Deliberate self-harm, also called self-injury, is when people inflict physical harm on themselves, usually in private and without suicidal intentions. Some survivors of sexual assault or other trauma may use self-harm to cope with difficult or painful feelings.
Common forms of self-harm include:
- Hitting the body
- Pulling out hair
- Scratching and picking skin
While self-harm usually isn’t a warning sign for suicide, it can be a sign that someone has survived a serious trauma. They might be trying to numb the pain, feel a release, or regain a sense of control. Unfortunately, this relief is often short-lived, and the urge to self-harm can return, encouraging a cycle of self-harm that may cause long term damage, infection, and sometimes life-threatening medical problems.
- Leave the room where the object is that you were going to use for self-harm. If this is not possible, put the object out of your sight until the urge to self-harm passes.
- Control your breathing. Take slow deep breaths, counting to five as you inhale, holding your breath for three more seconds, then counting to five as you exhale. Repeat this five to ten times.
- Go outside and take a walk. Describe to yourself everything you see in great detail.
- Write it out. Write down what you are thinking and feeling. For some people this helps them move through the difficult time. Other people like writing about something different—what they’re doing on the weekend, or what they’re looking forward to.
- Send a text message to someone—it can be about anything. It can be about how you are feeling or something that seems unimportant. Keeping your hands busy is important, and texting a friend or loved one can help you get through this time.
Where can I find help and learn more?

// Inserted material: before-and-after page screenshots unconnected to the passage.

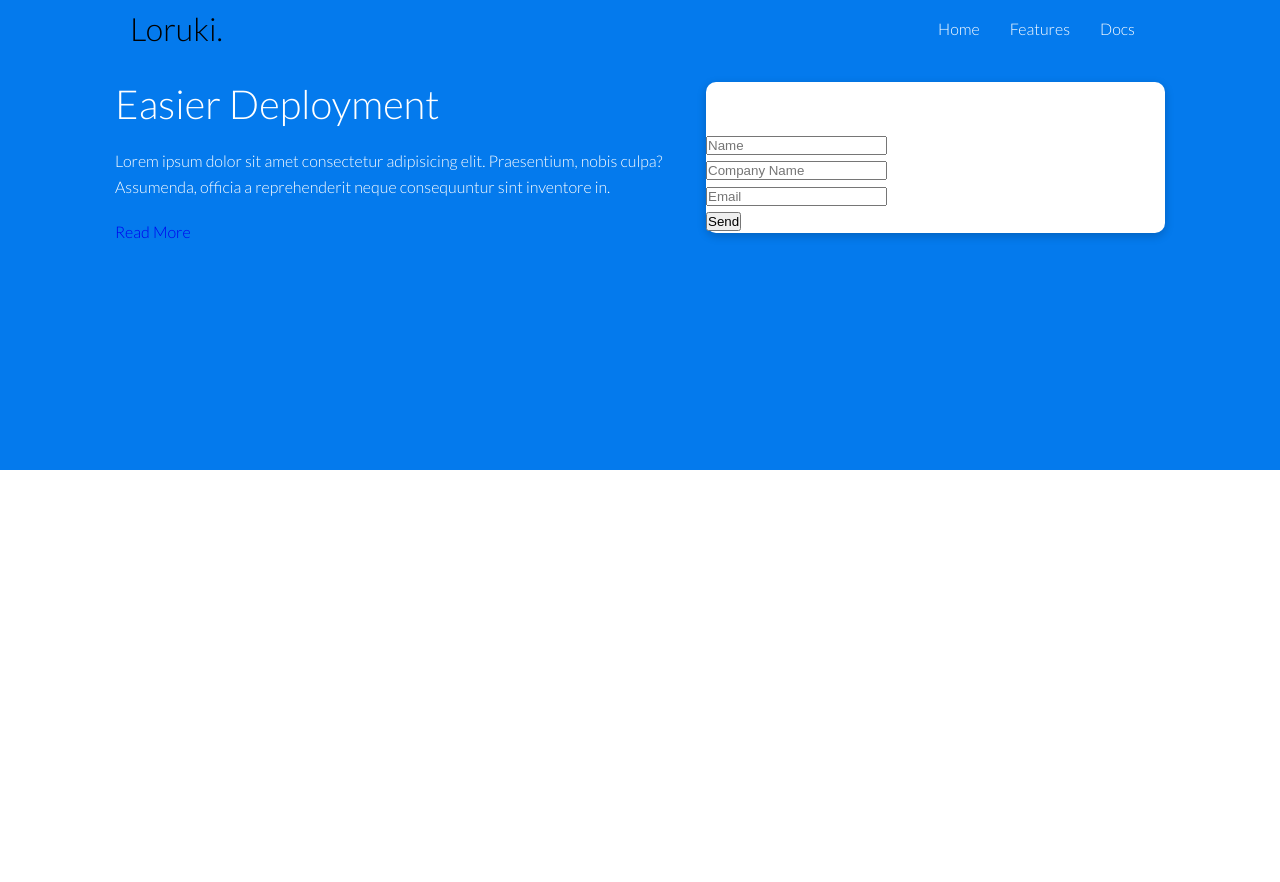
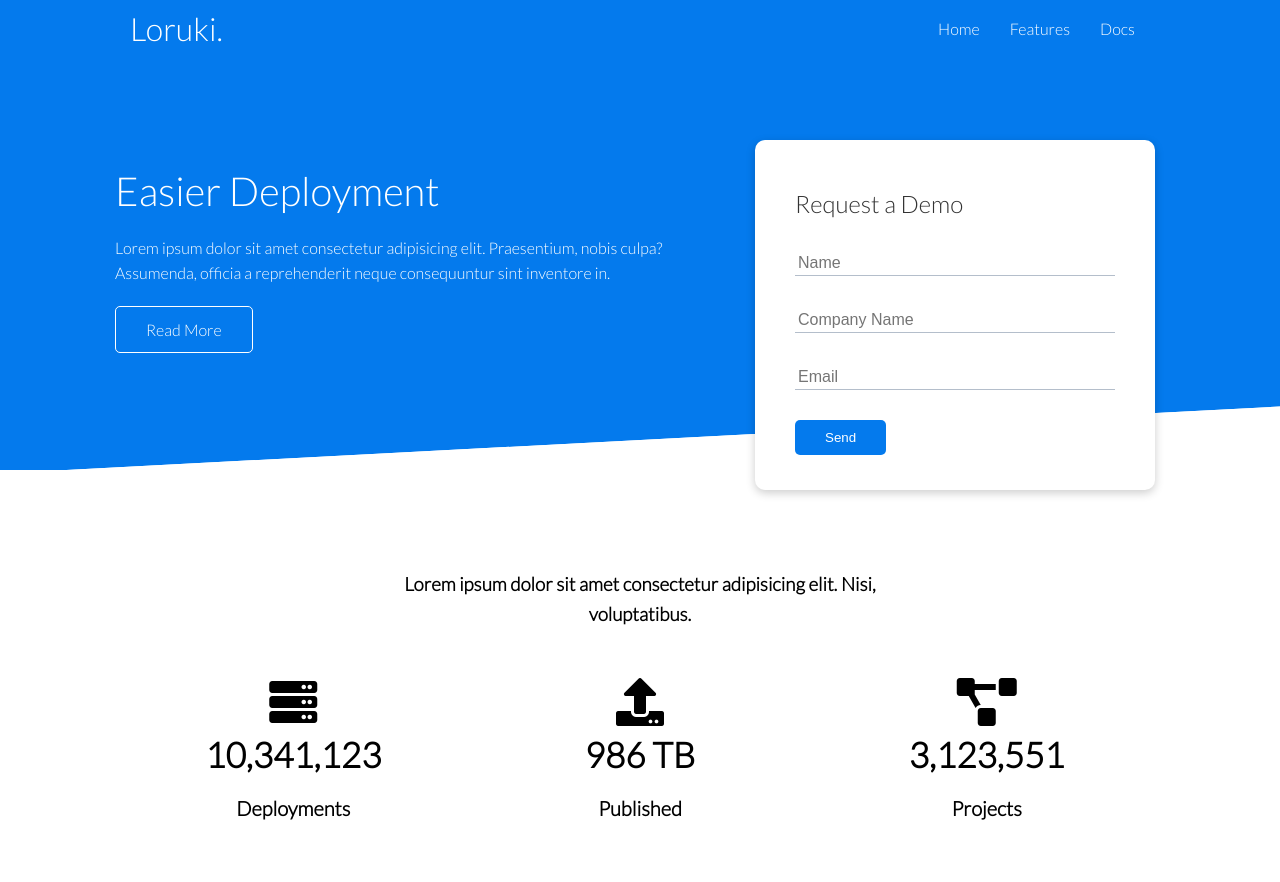
Before and after one commit to Adredrs23/loruki-product-website, a website: page index.html in a window 1280 px wide. Before the commit the page ends 800 px from the top, so only its background shows below. Drawn offline with Linux system fonts and the light colour scheme.

Commit message:
Modified showcase form section. Added utilities css to manage project. Added stats section.

```diff
--- /dev/null
+++ b/css/style.css
@@ -0,0 +1,151 @@
+@import url('https://fonts.googleapis.com/css2?family=Lato:wght@300&display=swap');
+
+/* resetting everything */
+* {
+	padding: 0;
+	margin: 0;
+	box-sizing: border-box;
+}
+
+:root {
+	--primary-color: #047aed;
+}
+
+body {
+	font-family: 'Lato', sans-serif;
+	color: '#333';
+	line-height: 1.6;
+}
+
+ul {
+	list-style-type: none;
+}
+
+a {
+	text-decoration: none;
+	color: '#333';
+}
+
+h1,
+h2 {
+	font-weight: 300;
+	line-height: 1.2;
+	margin: 10px 0;
+}
+
+p {
+	margin: 10px 0;
+}
+
+img {
+	width: 100%;
+}
+/* resetting done */
+
+/* navbar */
+.navbar {
+	background-color: var(--primary-color);
+	color: #fff;
+	height: 70px;
+}
+
+.navbar .flex {
+	justify-content: space-between;
+}
+
+.navbar ul {
+	display: flex;
+}
+
+.navbar a {
+	color: #fff;
+	padding: 10px;
+	margin: 0 5px;
+}
+
+.navbar a:hover {
+	border-bottom: 2px #fff solid;
+}
+
+/* showcase */
+.showcase {
+	height: 400px;
+	background-color: var(--primary-color);
+	color: #fff;
+	position: relative;
+}
+
+.showcase::before,
+.showcase::after {
+	content: '';
+	position: absolute;
+	height: 100px;
+	bottom: -70px;
+	right: 0;
+	left: 0;
+	background: #fff;
+	transform: skewY(-3deg);
+	-webkit-transform: skewY(-3deg);
+	-moz-transform: skewY(-3deg);
+	-ms-transform: skewY(-3deg);
+}
+
+.showcase h1 {
+	font-size: 40px;
+}
+
+.showcase p {
+	margin: 20px 0;
+}
+
+.showcase .grid {
+	overflow: visible;
+	grid-template-columns: 55% 45%;
+	gap: 30px;
+}
+
+.showcase-form {
+	position: relative;
+	top: 60px;
+	height: 350px;
+	width: 400px;
+	padding: 40px;
+	z-index: 100;
+	justify-self: flex-end;
+}
+
+.showcase-form .form-control {
+	margin: 30px 0;
+}
+
+.showcase-form input[type='text'],
+.showcase-form input[type='email'] {
+	border: 0;
+	border-bottom: 1px solid #b4becb;
+	width: 100%;
+	padding: 3px;
+	font-size: 16px;
+}
+
+.showcase-form input:focus {
+	outline: none;
+}
+
+/* stats */
+.stats {
+	padding-top: 100px;
+}
+
+.stats-heading {
+	max-width: 500px;
+	margin: auto;
+}
+
+.stats .grid h3 {
+	font-size: 35px;
+}
+
+.stats .grid p {
+	font-size: 20px;
+	font-weight: bold;
+}
--- /dev/null
+++ b/css/utilities.css
@@ -0,0 +1,141 @@
+/* utilities */
+.container {
+	max-width: 1100px;
+	margin: 0 auto;
+	overflow: auto;
+	padding: 0 40px;
+}
+
+.flex {
+	display: flex;
+	justify-content: center;
+	align-items: center;
+}
+
+.grid {
+	display: grid;
+	grid-template-columns: repeat(2, 1fr);
+	gap: 20px;
+	justify-content: center;
+	align-items: center;
+}
+
+.grid-3 {
+	grid-template-columns: repeat(3, 1fr);
+}
+
+.card {
+	background-color: #fff;
+	border-radius: 10px;
+	box-shadow: 0 3px 10px rgba(0, 0, 0, 0.2);
+	padding: 20px;
+	margin: 10px;
+	color: #333;
+}
+
+.btn {
+	display: inline-block;
+	padding: 10px 30px;
+	cursor: pointer;
+	background-color: var(--primary-color);
+	color: #fff;
+	border: none;
+	border-radius: 5px;
+}
+
+.btn-outline {
+	background-color: transparent;
+	border: 1px solid white;
+}
+
+.btn:hover {
+	transform: scale(0.98);
+}
+
+.text-center {
+	text-align: center;
+}
+
+/* margin y axis */
+.my-1 {
+	margin: 1rem 0;
+}
+
+.my-2 {
+	margin: 1.5rem 0;
+}
+
+.my-3 {
+	margin: 2rem 0;
+}
+
+.my-4 {
+	margin: 3rem 0;
+}
+
+.my-5 {
+	margin: 4rem 0;
+}
+
+/* all around margin */
+.m-1 {
+	margin: 1rem;
+}
+
+.m-2 {
+	margin: 1.5rem;
+}
+
+.m-3 {
+	margin: 2rem;
+}
+
+.m-4 {
+	margin: 3rem;
+}
+
+.m-5 {
+	margin: 4rem;
+}
+
+/* padding y axis */
+.py-1 {
+	padding: 1rem 0;
+}
+
+.py-2 {
+	padding: 1.5rem 0;
+}
+
+.py-3 {
+	padding: 2rem 0;
+}
+
+.py-4 {
+	padding: 3rem 0;
+}
+
+.py-5 {
+	padding: 4rem 0;
+}
+
+/* all around padding */
+.p-1 {
+	padding: 1rem;
+}
+
+.p-2 {
+	padding: 1.5rem;
+}
+
+.p-3 {
+	padding: 2rem;
+}
+
+.p-4 {
+	padding: 3rem;
+}
+
+.p-5 {
+	padding: 4rem;
+}
--- a/index.html
+++ b/index.html
@@ -4,13 +4,14 @@
 		<meta charset="UTF-8" />
 		<meta name="viewport" content="width=device-width, initial-scale=1.0" />
 		<title>Loruki | Something</title>
-    <link rel="stylesheet" href="./style.css" />
 		<link
 			rel="stylesheet"
 			href="https://cdnjs.cloudflare.com/ajax/libs/font-awesome/5.15.1/css/all.min.css"
 			integrity="sha512-+4zCK9k+qNFUR5X+cKL9EIR+ZOhtIloNl9GIKS57V1MyNsYpYcUrUeQc9vNfzsWfV28IaLL3i96P9sdNyeRssA=="
 			crossorigin="anonymous"
 		/>
+		<link rel="stylesheet" href="./css/utilities.css" />
+		<link rel="stylesheet" href="./css/style.css" />
 	</head>
 	<body>
 		<!-- navbar -->
@@ -62,5 +63,32 @@
 				</div>
 			</div>
 		</section>
+
+		<!-- stats -->
+		<section class="stats">
+			<div class="container">
+				<h3 class="stats-heading text-center my-1">
+					Lorem ipsum dolor sit amet consectetur adipisicing elit. Nisi,
+					voluptatibus.
+				</h3>
+				<div class="grid grid-3 text-center my-4">
+					<div>
+						<i class="fas fa-server fa-3x"></i>
+						<h3>10,341,123</h3>
+						<p class="text-secondary">Deployments</p>
+					</div>
+					<div>
+						<i class="fas fa-upload fa-3x"></i>
+						<h3>986 TB</h3>
+						<p class="text-secondary">Published</p>
+					</div>
+					<div>
+						<i class="fas fa-project-diagram fa-3x"></i>
+						<h3>3,123,551</h3>
+						<p class="text-secondary">Projects</p>
+					</div>
+				</div>
+			</div>
+		</section>
 	</body>
 </html>
--- a/style.css
+++ /dev/null
@@ -1,117 +0,0 @@
-@import url('https://fonts.googleapis.com/css2?family=Lato:wght@300&display=swap');
-
-/* resetting everything */
-* {
-  padding: 0;
-  margin: 0;
-  box-sizing: border-box;
-}
-
-:root {
-  --primary-color: #047aed;
-}
-
-body {
-  font-family: 'Lato', sans-serif;
-  color: '#333';
-  line-height: 1.6;
-}
-
-ul {
-  list-style-type: none;
-}
-
-a {
-  text-decoration: none;
-  color: '#333';
-}
-
-h1,
-h2 {
-  font-weight: 300;
-  line-height: 1.2;
-  margin: 10px 0;
-}
-
-p {
-  margin: 10px 0;
-}
-
-img {
-  width: 100%;
-}
-/* resetting done */
-
-/* navbar */
-.navbar {
-  background-color: var(--primary-color);
-  color: '#fff';
-  height: 70px;
-}
-
-.navbar .flex {
-  justify-content: space-between;
-}
-
-.navbar ul {
-  display: flex;
-}
-
-.navbar a {
-  color: #fff;
-  padding: 10px;
-  margin: 0 5px;
-}
-
-.navbar a:hover {
-  border-bottom: 2px #fff solid;
-}
-
-/* showcase */
-.showcase {
-  height: 400px;
-  background-color: var(--primary-color);
-  color: #fff;
-  position: relative;
-}
-
-.showcase h1 {
-  font-size: 40px;
-}
-
-.showcase p {
-  margin: 20px 0;
-}
-
-.showcase .grid {
-  grid-template-columns: 55% 45%;
-  gap: 30px;
-}
-
-/* utilities */
-.container {
-  max-width: 1100px;
-  margin: 0 auto;
-  overflow: auto;
-  padding: 0 40px;
-}
-
-.flex {
-  display: flex;
-  justify-content: center;
-  align-items: center;
-}
-
-.grid {
-  display: grid;
-  grid-template-columns: repeat(2, 1fr);
-  gap: 20px;
-  justify-content: center;
-  align-items: center;
-}
-
-.card {
-  background-color: #fff;
-  border-radius: 10px;
-  box-shadow: 0 3px 10px rgba(0, 0, 0, 0.2);
-}
```
Lines whose indentation alone changed are shown as unchanged.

If you or someone you care about is self-harming, Self-injury Outreach & Support (SiOS) has valuable resources that may help you through this difficult time.
CMHA: Self injury